The Guardian reports: Business lobbies and conservative thinktanks have carried out a series of pre-emptive strikes aimed at wrecking Monday’s launch of Barack Obama’s historic climate plan.
The new rules – the first to cut carbon pollution from power plants – will define Obama’s environmental legacy and could break open negotiations for a global deal on climate change.
But well before their release, they set off duelling spin campaigns on the costs and benefits of the new rules, and their impact on climate change.
The new rules, which were written by the Environmental Protection Agency (EPA), will for the first time cut carbon pollution from the country’s power plants – the single biggest source of carbon dioxide emissions that cause climate change. [Continue reading…]
Scientific American notes: Media reports have suggested that EPA will implement the standards over two phases, starting out slowly and then requiring more aggressive cuts—up to 25 percent—past 2020. But a key component to how hard states have to work could be in the base-line year EPA uses. If the agency chooses to count reductions against a high-emissions year like 2005, a 25 percent reduction could be much easier than if it’s counted against 2012, said Michael Oppenheimer, a professor of geosciences and international affairs at Princeton University.

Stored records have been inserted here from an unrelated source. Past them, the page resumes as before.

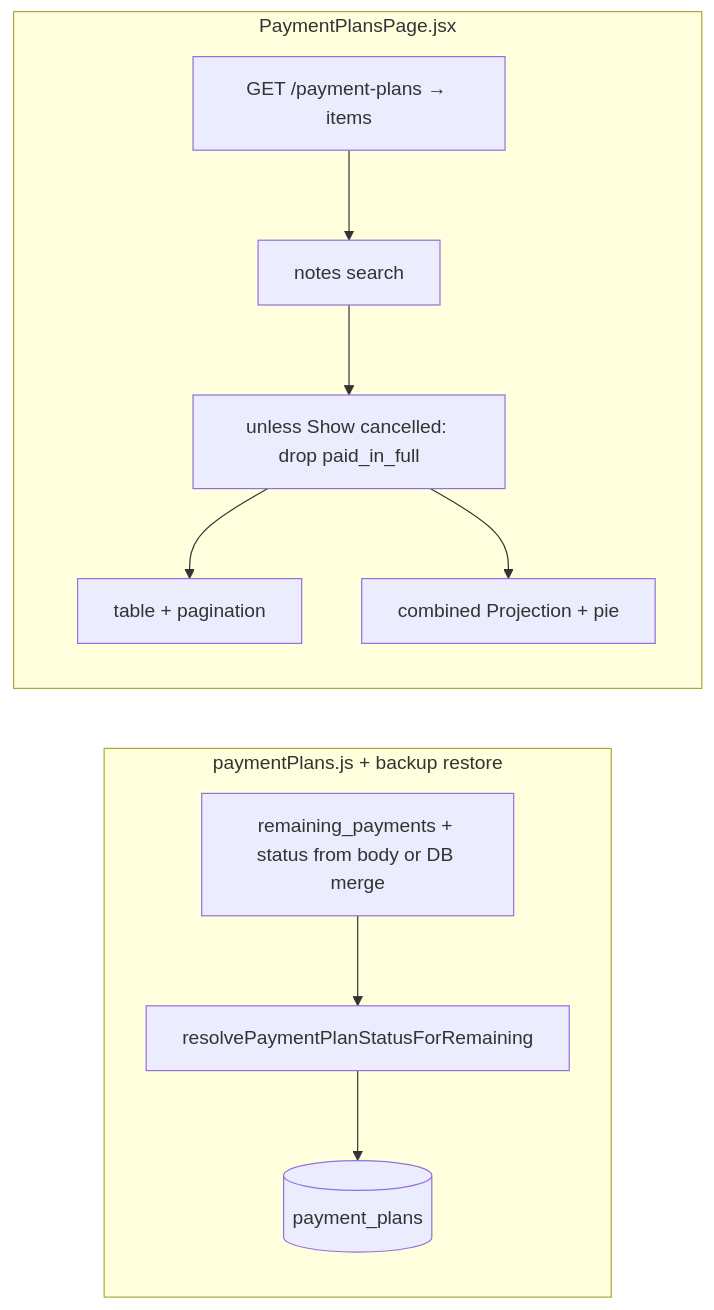
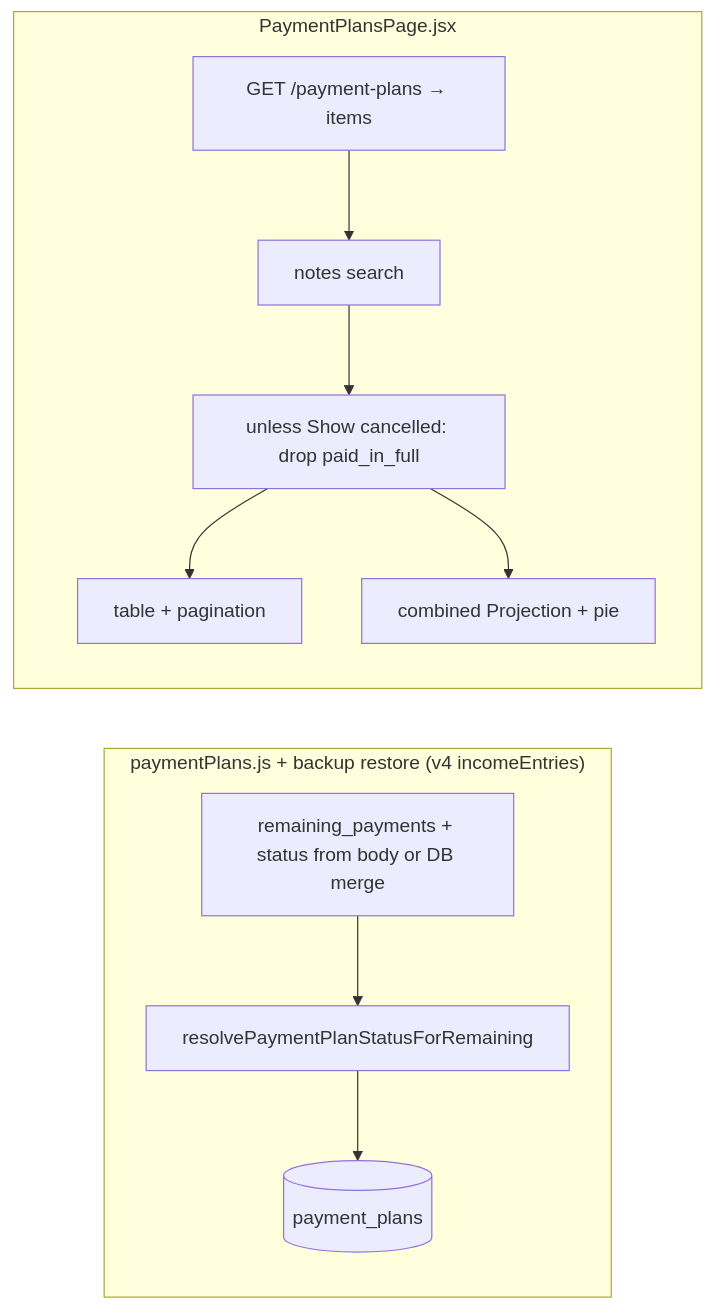
Before and after one commit to becomeonewiththecode/expense_tracker: diagram 13 of 20 in docs/ARCHITECTURE_DIAGRAM.md, drawn with Mermaid. The commit also changed other lines of this file and 59 other files, not shown here.

````diff
--- a/docs/ARCHITECTURE_DIAGRAM.md
+++ b/docs/ARCHITECTURE_DIAGRAM.md
@@ -464,15 +494,15 @@
 ```mermaid
 flowchart LR
-  subgraph SRV["paymentPlans.js + backup restore"]
+  subgraph SRV["paymentPlans.js + backup restore (v4 incomeEntries)"]
     RP[remaining_payments + status from body or DB merge]
     RES[resolvePaymentPlanStatusForRemaining]
     RP --> RES --> DB[(payment_plans)]
   end
   subgraph CL["PaymentPlansPage.jsx"]
     GET[GET /payment-plans → items]
     SCH[notes search]
     HID["unless Show cancelled: drop paid_in_full"]
     GET --> SCH --> HID --> TBL[table + pagination]
     HID --> PRJ[combined Projection + pie]
   end
 ```
````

No matter how ambitious the standards are, the move is unlikely to do much for climate change on its own, say scientists. For that, there needs to be coordinated global action to reduce greenhouse gases. [Continue reading…]